I have no idea who else might be waiting in the background, someone tortured with disgust by the leveraged buy-out of the American common good, someone capable of articulating the terms of the convulsion we face in national life if we don't start doing things differently. Surely in a population of 310 million you can find more than a few resolute personalities who refuse to just sit back and watch the sickening spectacle of inept vacillation.

Of course, the first order of business is to get corporate money out of politics. Are we capable of doing that? Can we legislate a redefinition of corporate "personhood?" After all, corporations have no allegiance whatsoever to the public interest, only to their shareholders and boards of directors. Who was the Supreme Court kidding when they proposed in 2010 that corporations have a personal stake in politics. Corporations are sociopaths. They need to be tasered!

The second order of business is to enforce the existing laws in money matters and bring back laws (e.g. the Glass-Steagall act) that were recklessly thrown away in the systematic bid to loot the working public; then move beyond that to contest the web of rackets that make it impossible for Americans to even take care of themselves.
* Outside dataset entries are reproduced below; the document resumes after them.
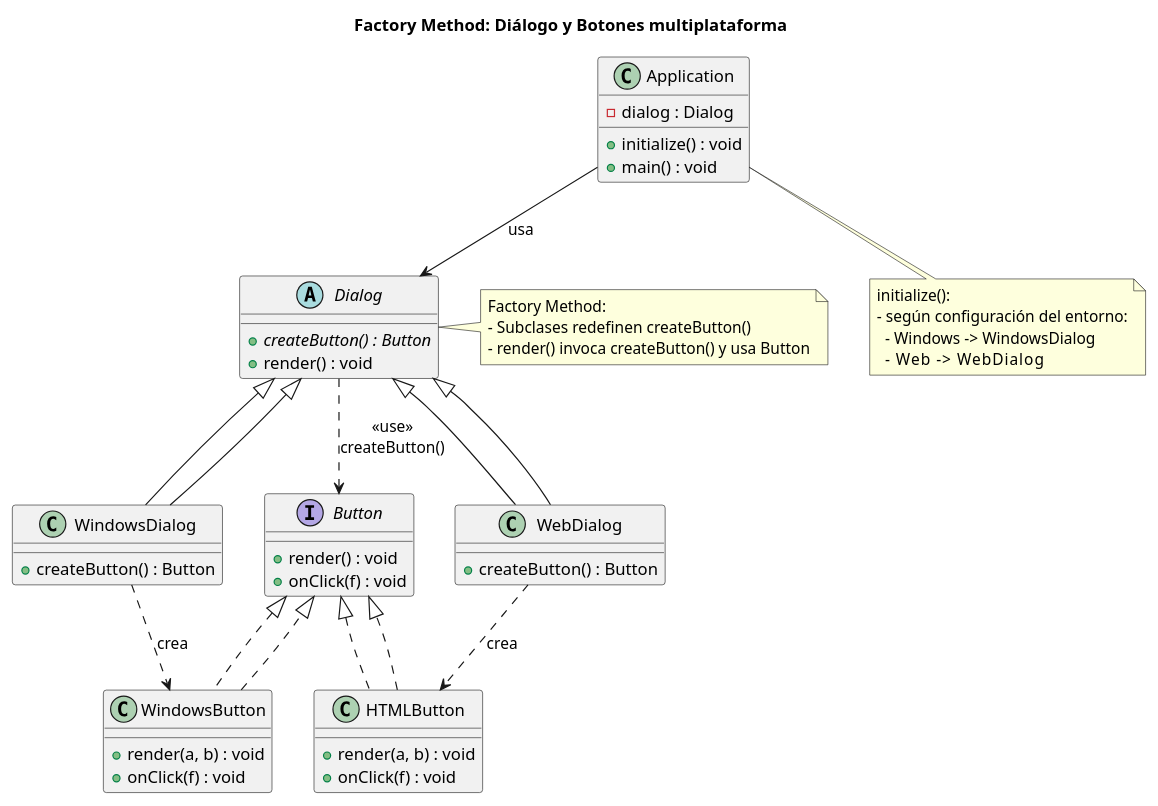
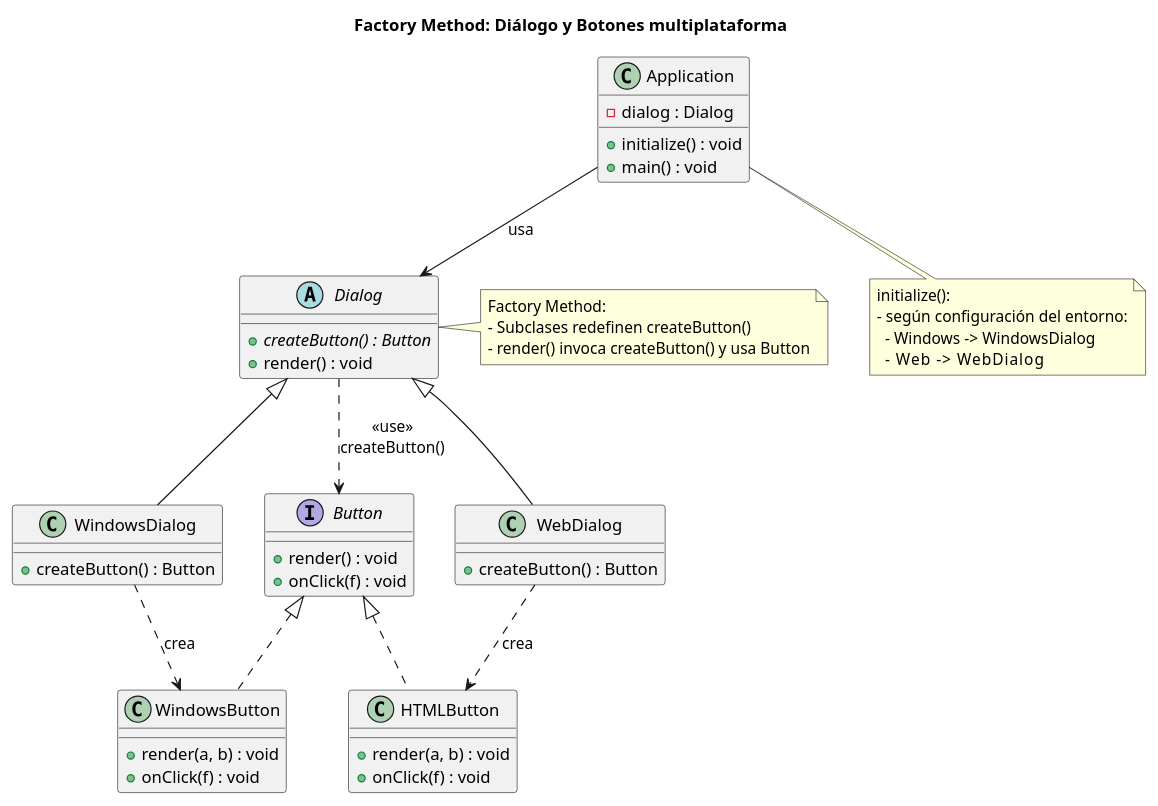
One commit to fredpena/workshop-design-pattern changed the diagram in src/main/java/dev/fredpena/designpattern/creational/uml/factorymethod.puml. Above: the diagram before and after it, drawn with PlantUML. The commit also changed 4 other files, not shown here.

Commit message:
feat: add DesktopDialog and DesktopButton implementations, update Application to support Desktop OS

```diff
--- a/src/main/java/dev/fredpena/designpattern/creational/uml/factorymethod.puml
+++ b/src/main/java/dev/fredpena/designpattern/creational/uml/factorymethod.puml
@@ -1,69 +1,63 @@
 @startuml
 title Factory Method: Diálogo y Botones multiplataforma
 
 ' ==== Productos ====
 interface Button {
   + render() : void
   + onClick(f) : void
 }
 
 class WindowsButton implements Button {
   + render(a, b) : void
   + onClick(f) : void
 }
 
 class HTMLButton implements Button {
   + render(a, b) : void
   + onClick(f) : void
 }
 
-WindowsButton ..|> Button
-HTMLButton ..|> Button
-
 ' ==== Creadores (Creators) ====
 abstract class Dialog {
   {abstract} + createButton() : Button
   + render() : void
 }
 
 class WindowsDialog extends Dialog {
   + createButton() : Button
 }
 
 class WebDialog extends Dialog {
   + createButton() : Button
 }
-
-WindowsDialog --|> Dialog
-WebDialog --|> Dialog
 
 ' El factory method de Dialog devuelve un Button (dependencia)
 Dialog ..> Button : «use»\ncreateButton()
 
 ' Cada creador concreto instancia su producto concreto
 WindowsDialog ..> WindowsButton : crea
 WebDialog ..> HTMLButton : crea
 
 ' ==== Cliente ====
 class Application {
   - dialog : Dialog
   + initialize() : void
   + main() : void
 }
 
 Application --> Dialog : usa
 
 ' ==== Notas explicativas ====
 note right of Dialog
 Factory Method:
 - Subclases redefinen createButton()
 - render() invoca createButton() y usa Button
 end note
 
 note bottom of Application
 initialize():
 - según configuración del entorno:
   - Windows -> WindowsDialog
   - Web     -> WebDialog
 end note
 @enduml
```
The third order of business is to shut down the war industry and close hundreds of overseas military bases that are draining scarce public capital.

The fourth order of business is to prepare the US public for the realities of the post-Global economy and the post-cheap-energy way of life. Tell them the truth: we don't have "a hundred years" of natural gas. We can't drill-drill-drill our way to "energy independence." We have to get more local, less complex, finer, and leaner. Give the American people a clear sense of where circumstances are taking us, even if it is a tough assignment.

More likely, nobody will step forward to take on the two major parties. In which case, plan now to occupy the political conventions. Google-map your routes to Tampa and Charlotte (Home of Bank of America!). Stake out the campsites and cheap lodgings. Prepare to shame these organized grifters, and to turn their self-serving jamborees upside-down.

Wikipedia's comprehensive template of anti-government protests in the 21st century. As it shows, this is a time of great ferment, not the end of history.